Amazingly, Miss Honey is only the second adult to realize how special Matilda is. She can tell Matilda needs to be nurtured, not put down. What's awesome about this scene is the physical reaction that Miss Honey has to Matilda's genius. She's so excited her spine is practically tingling. It's thrilling for her to meet such a wonder-kid, which tells us that Miss Honey is an awesome teacher. She revels in her students' achievements, even if they have nothing whatsoever to do with her.
[Miss Honey] felt wildly excited. She had just met a small girl who possessed, or so it seemed to her, quite extraordinary qualities of brilliance. There had not been time yet to find out exactly how brilliant the child was, but Miss Honey had learnt enough to realize that something had to be done about it as soon as possible. It would be ridiculous to leave a child like that stuck in the bottom form. (8.1)

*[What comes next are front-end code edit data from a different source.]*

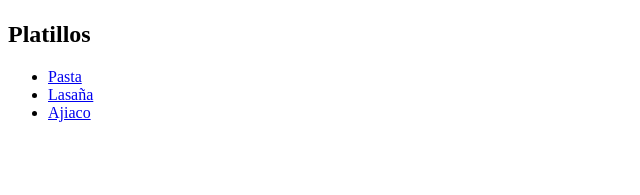
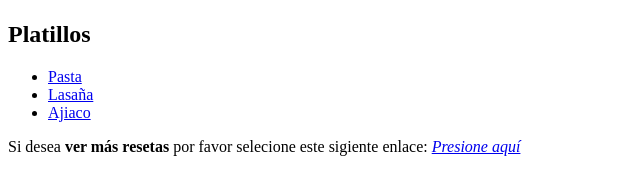
Before and after one commit to DAN-GHOST/recetas, a plain HTML site: page index.html in a window 1280 px wide. Shown: the part 383-578 px from the top of the page, without its empty margins (0-640 px from the left). Drawn offline with Linux system fonts and the light colour scheme.

Commit message:
Se agrego a index.html un enlace para dierecionar a otra pagina de resetas externa

```diff
--- a/index.html
+++ b/index.html
@@ -15,6 +15,7 @@
         <li><a href="./odin-recipes/recipes/lasania.html">Lasaña</a></li>
         <li><a href="./odin-recipes/recipes/ajiaco.html">Ajiaco</a></li>
     </ul>
+    <p>Si desea<strong> ver más resetas </strong>por favor selecione este sigiente enlace: <a href="https://www.recetasgratis.net/" target="_blank" rel="nooponer noreferrer"><em>Presione aquí</em></a></p>
 
 </body>
 </html>
```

Matilda is so awesome that Miss Honey does something she would never do otherwise: visit the terrible Trunchbull. That's some serious devotion to her student.
"It makes me vomit," she went on, "to think that I am going to have to put up with a load of garbage like you in my school for the next six years. I can see that I'm going to have to expel as many of you as possible as soon as possible to save myself from going round the bend." (13.7)
Unlike Miss Honey (and Mrs. Phelps, too), the Trunchbull is pretty much the worst teacher Shmoop can imagine. She sees a school as a place made worse by kids, rather than as a place designed to nurture them. Can you imagine if your principal called kids vomitous? Or garbage? Can you spell fired?